All that is needed is each line of the entries holding the word "requests", copied as it stands.

Records contained in a dataset:
----

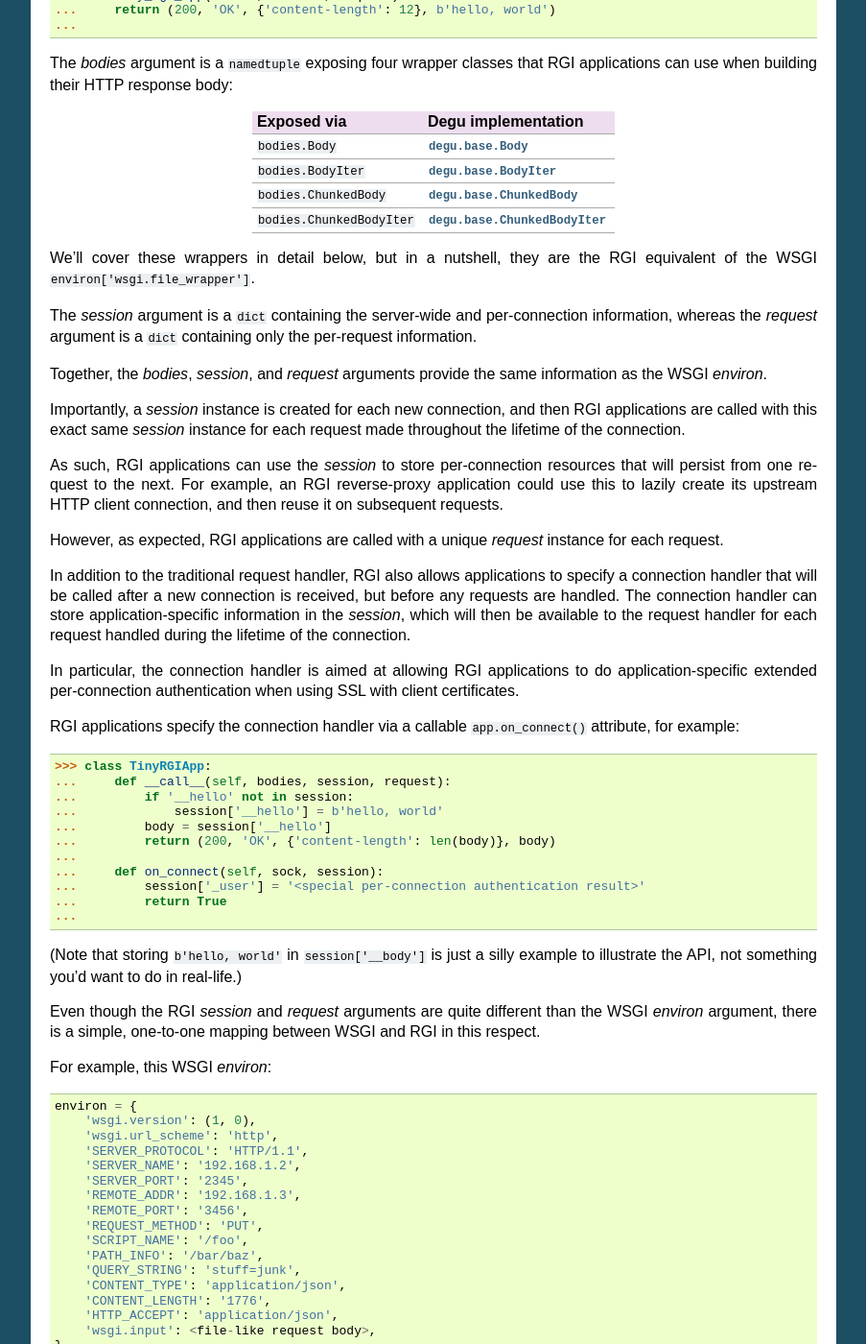
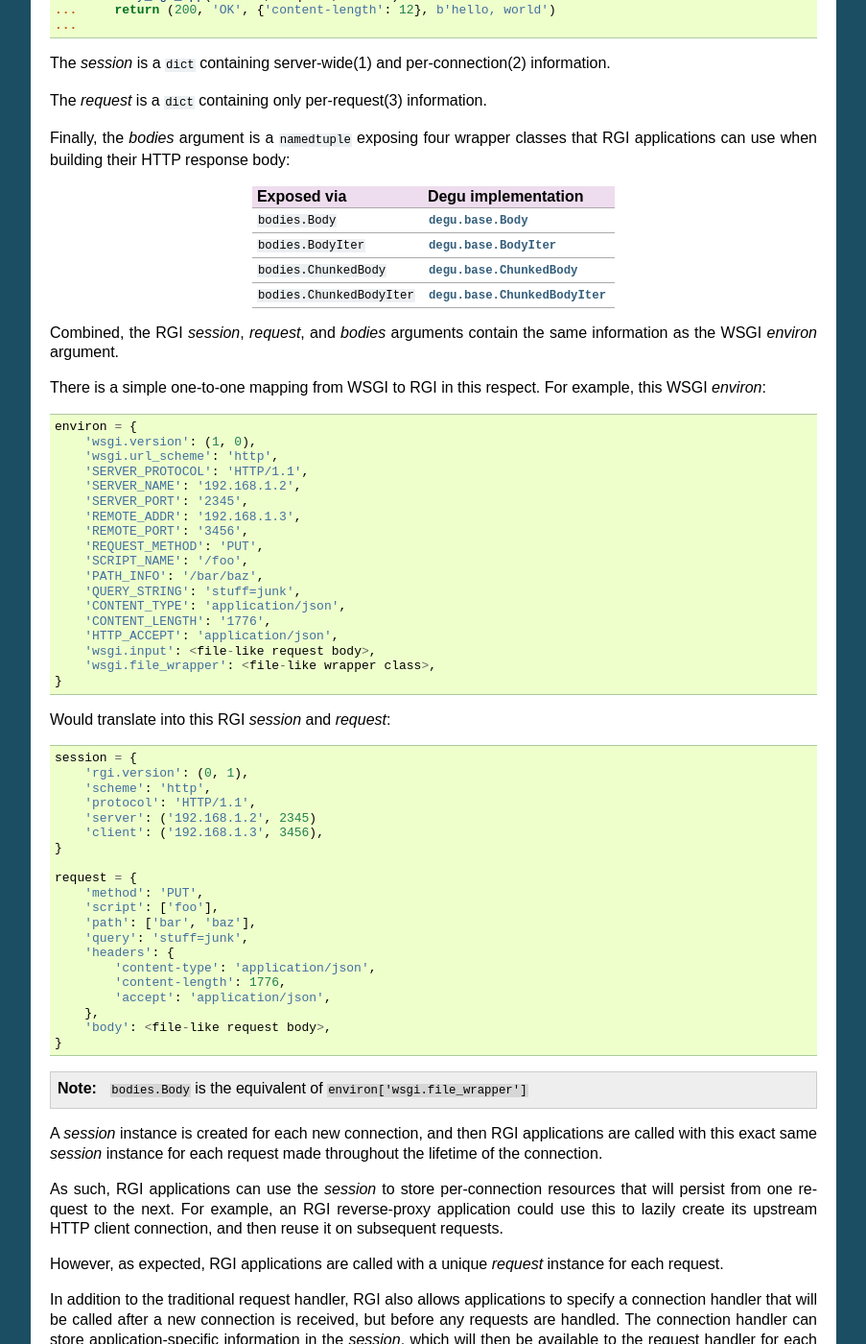
Before and after one commit to json420/degu, a Sphinx documentation site: the page built from doc/rgi.rst, in a window 1280 px wide and 1400 px high, scrolled down 1372 px. Shown: the whole window at 96% size, without its empty margins (198-1101 px from the left). Built offline with Sphinx 7.4.7, drawn with Linux system fonts in a browser that asks for light colours; some of the changed text lies outside the part shown.

Commit message:
app(bodies, session, request) feels wrong, should be app(session, request, bodies): doodle on this change in doc/rgi.rst

```diff
--- a/doc/rgi.rst
+++ b/doc/rgi.rst
@@ -82,12 +82,17 @@
 
 RGI applications are called with three arguments when handling a request:
 
->>> def tiny_rgi_app(bodies, session, request):
+>>> def tiny_rgi_app(session, request, bodies):
 ...     return (200, 'OK', {'content-length': 12}, b'hello, world')
 ...
 
-The *bodies* argument is a ``namedtuple`` exposing four wrapper classes that RGI
-applications can use when building their HTTP response body:
+The *session* is a ``dict`` containing server-wide(1) and per-connection(2)
+information.
+
+The *request* is a ``dict`` containing only per-request(3) information.
+
+Finally, the *bodies* argument is a ``namedtuple`` exposing four wrapper classes
+that RGI applications can use when building their HTTP response body:
 
     ==========================  ==================================
     Exposed via                 Degu implementation
@@ -98,62 +103,11 @@
     ``bodies.ChunkedBodyIter``  :class:`degu.base.ChunkedBodyIter`
     ==========================  ==================================
 
-We'll cover these wrappers in detail below, but in a nutshell, they are the RGI
-equivalent of the WSGI ``environ['wsgi.file_wrapper']``.
+Combined, the RGI *session*, *request*, and *bodies* arguments contain the same
+information as the WSGI *environ* argument.
 
-The *session* argument is a ``dict`` containing the server-wide and
-per-connection information, whereas the *request* argument is a ``dict``
-containing only the per-request information.
-
-Together, the *bodies*, *session*, and *request* arguments provide the same
-information as the WSGI *environ*.
-
-Importantly, a *session* instance is created for each new connection, and then
-RGI applications are called with this exact same *session* instance for each
-request made throughout the lifetime of the connection.
-
-As such, RGI applications can use the *session* to store per-connection
-resources that will persist from one request to the next.  For example, an RGI
-reverse-proxy application could use this to lazily create its upstream HTTP
-client connection, and then reuse it on subsequent requests.
-
-However, as expected, RGI applications are called with a unique *request*
-instance for each request.
-
-In addition to the traditional request handler, RGI also allows applications to
-specify a connection handler that will be called after a new connection is
-received, but before any requests are handled.  The connection handler can store
-application-specific information in the *session*, which will then be available
-to the request handler for each request handled during the lifetime of the
-connection.
-
-In particular, the connection handler is aimed at allowing RGI applications to
-do application-specific extended per-connection authentication when using SSL
-with client certificates.
-
-RGI applications specify the connection handler via a callable
-``app.on_connect()`` attribute, for example:
-
->>> class TinyRGIApp:
-...     def __call__(self, bodies, session, request):
-...         if '__hello' not in session:
-...             session['__hello'] = b'hello, world'
-...         body = session['__hello']
-...         return (200, 'OK', {'content-length': len(body)}, body)
-...
-...     def on_connect(self, sock, session):
-...         session['_user'] = '<special per-connection authentication result>'
-...         return True
-...
-
-(Note that storing ``b'hello, world'`` in ``session['__body']`` is just a silly
-example to illustrate the API, not something you'd want to do in real-life.)
-
-Even though the RGI *session* and *request* arguments are quite different than
-the WSGI *environ* argument, there is a simple, one-to-one mapping between
-WSGI and RGI in this respect.
-
-For example, this WSGI *environ*::
+There is a simple one-to-one mapping from WSGI to RGI in this respect.  For
+example, this WSGI *environ*::
 
     environ = {
         'wsgi.version': (1, 0),
@@ -171,6 +125,7 @@
         'CONTENT_LENGTH': '1776',
         'HTTP_ACCEPT': 'application/json',
         'wsgi.input': <file-like request body>,
+        'wsgi.file_wrapper': <file-like wrapper class>,
     }
 
 Would translate into this RGI *session* and *request*::
@@ -196,16 +151,50 @@
         'body': <file-like request body>,
     }
 
-As RGI doesn't aim for CGI compatibility, it uses shorter, lower-case keys (for
-example, ``'method'`` instead of ``'REQUEST_METHOD'``).  Likewise, whereas
-all CGI variable values are strings in the WSGI *environ*, RGI coverts some of
-these string values to other more useful Python types when it makes sense.
+.. note::
 
-Note that the RGI ``request['headers']`` sub-dictionary contains the full
-request headers with the original (although lowercased) header names, instead of
-the mangled (and uppercased) names in the WSGI *environ*: for example,
-``'accept'`` in RGI vs. ``'HTTP_ACCEPT'`` in WSGI.
+    ``bodies.Body`` is the equivalent of ``environ['wsgi.file_wrapper']``
 
+A *session* instance is created for each new connection, and then RGI
+applications are called with this exact same *session* instance for each request
+made throughout the lifetime of the connection.
+
+As such, RGI applications can use the *session* to store per-connection
+resources that will persist from one request to the next.  For example, an RGI
+reverse-proxy application could use this to lazily create its upstream HTTP
+client connection, and then reuse it on subsequent requests.
+
+However, as expected, RGI applications are called with a unique *request*
+instance for each request.
+
+In addition to the traditional request handler, RGI also allows applications to
+specify a connection handler that will be called after a new connection is
+received, but before any requests are handled.  The connection handler can store
+application-specific information in the *session*, which will then be available
+to the request handler for each request handled during the lifetime of the
+connection.
+
+In particular, the connection handler is aimed at allowing RGI applications to
+do application-specific extended per-connection authentication when using SSL
+with client certificates.
+
+RGI applications specify the connection handler via a callable
+``app.on_connect()`` attribute, for example:
+
+>>> class TinyRGIApp:
+...     def __call__(self, session, request, bodies):
+...         if '__hello' not in session:
+...             session['__hello'] = b'hello, world'
+...         body = session['__hello']
+...         return (200, 'OK', {'content-length': len(body)}, body)
+...
+...     def on_connect(self, sock, session):
+...         session['_user'] = '<special per-connection authentication result>'
+...         return True
+...
+
+(Note that storing ``b'hello, world'`` in ``session['__body']`` is just a silly
+example to illustrate the API, not something you'd want to do in real-life.)
 
 To further compare and contrast, this more realistically complex WSGI
 application:
@@ -227,7 +216,7 @@
 
 Would translate into this RGI application:
 
->>> def rgi_app(bodies, session, request):
+>>> def rgi_app(session, request, bodies):
 ...     if request['method'] not in {'GET', 'HEAD'}:
 ...         return (405, 'Method Not Allowed', {}, None)
 ...     body = b'hello, world'
@@ -261,8 +250,8 @@
 ...         self._on_connect = getattr(app, 'on_connect', None)
 ...         assert self._on_connect is None or callable(self._on_connect)
 ...
-...     def __call__(self, bodies, session, request):
-...         return self.app(bodies, session, request)
+...     def __call__(self, session, request, bodies):
+...         return self.app(session, request, bodies)
 ...
 ...     def on_connect(self, sock, session):
 ...         if self._on_connect is None:
@@ -325,7 +314,7 @@
 
 >>> import ssl
 >>> class MyApp:
-...     def __call__(self, bodies, session, request):
+...     def __call__(self, session, request, bodies):
 ...         return (200, 'OK', {'content-length': 12}, b'hello, world')
 ...
 ...     def on_connect(self, sock, session):
@@ -413,7 +402,7 @@
 ...     def __init__(self, client):
 ...         self.client = client
 ...
-...     def __call__(self, bodies, session, request):
+...     def __call__(self, session, request, bodies):
 ...         if '__conn' not in session:
 ...             session['__conn'] = self.client.connect()
 ...         conn = session['__conn']
@@ -520,7 +509,7 @@
 For example, an RGI application that handles POST requests might look something
 like this:
 
->>> def rgi_post_app(bodies, session, request):
+>>> def rgi_post_app(session, request, bodies):
 ...     if request['method'] != 'POST':
 ...         return (405, 'Method Not Allowed', {}, None)
 ...     if request['body'] is None:
@@ -638,7 +627,7 @@
 Not to mention that ``bytes`` in particular are the most illustrative, which
 helps RGI be an inviting specification.  For example:
 
->>> def rgi_hello_world_app(bodies, session, request):
+>>> def rgi_hello_world_app(session, request, bodies):
 ...     return (200, 'OK', {'content-type': 'text/plain'}, b'hello, world')
 ...
 
@@ -649,7 +638,7 @@
 For example, you would use a ``bodies.Body`` instance to return a response body
 read from a regular file:
 
->>> def rgi_file_app(bodies, session, request):
+>>> def rgi_file_app(session, request, bodies):
 ...     fp = open('/ultimate/answer', 'rb')
 ...     body = bodies.Body(fp, 42)
 ...     return (200, 'OK', {'content-length': 42}, body)
@@ -673,7 +662,7 @@
 ...     yield b'hello'
 ...     yield b', world'
 ...
->>> def rgi_generator_app(bodies, session, request):
+>>> def rgi_generator_app(session, request, bodies):
 ...     body = bodies.BodyIter(generate_body(), 12)
 ...     return (200, 'OK', {'content-length': 12}, body)
 ...
@@ -710,7 +699,7 @@
 But you can likewise use ``bodies.ChunkedBody`` to frame a regular file that
 happens to be chunk-encoded, for example:
 
->>> def rgi_chunked_file_app(bodies, session, request):
+>>> def rgi_chunked_file_app(session, request, bodies):
 ...     fp = open('/chunky/delight', 'rb')
 ...     body = bodies.ChunkedBody(fp)
 ...     return (200, 'OK', {'transfer-encoding': 'chunked'}, body)
@@ -740,7 +729,7 @@
 ...     yield (b', world', ('key2', 'value2'))
 ...     yield (b'', ('key3', 'value3'))
 ...
->>> def rgi_chunked_generator_app(bodies, session, request):
+>>> def rgi_chunked_generator_app(session, request, bodies):
 ...     body = bodies.ChunkedBodyIter(generate_chunked_body())
 ...     return (200, 'OK', {'transfer-encoding': 'chunked'}, body)
 ...
@@ -759,7 +748,7 @@
 
 For example, consider this simple RGI application:
 
->>> def demo_app(bodies, session, request):
+>>> def demo_app(session, request, bodies):
 ...     if request['method'] not in ('GET', 'HEAD'):
 ...         return (405, 'Method Not Allowed', {}, None)
 ...     body = b'hello, world'
@@ -785,8 +774,8 @@
 ...     def __init__(self, app):
 ...         self.app = app
 ...
-...     def __call__(self, bodies, session, request):
-...         (status, reason, headers, body) = self.app(bodies, session, request)
+...     def __call__(self, session, request, bodies):
+...         (status, reason, headers, body) = self.app(session, request, bodies)
 ...         if request['method'] == 'HEAD' and body is not None:
 ...             return (500, 'Internal Server Error', {}, None)
 ...         return (status, reason, headers, body)
```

----

**Exercise answer**
-client connection, and then reuse it on subsequent requests.
-received, but before any requests are handled.  The connection handler can store
+client connection, and then reuse it on subsequent requests.
+received, but before any requests are handled.  The connection handler can store
 For example, an RGI application that handles POST requests might look something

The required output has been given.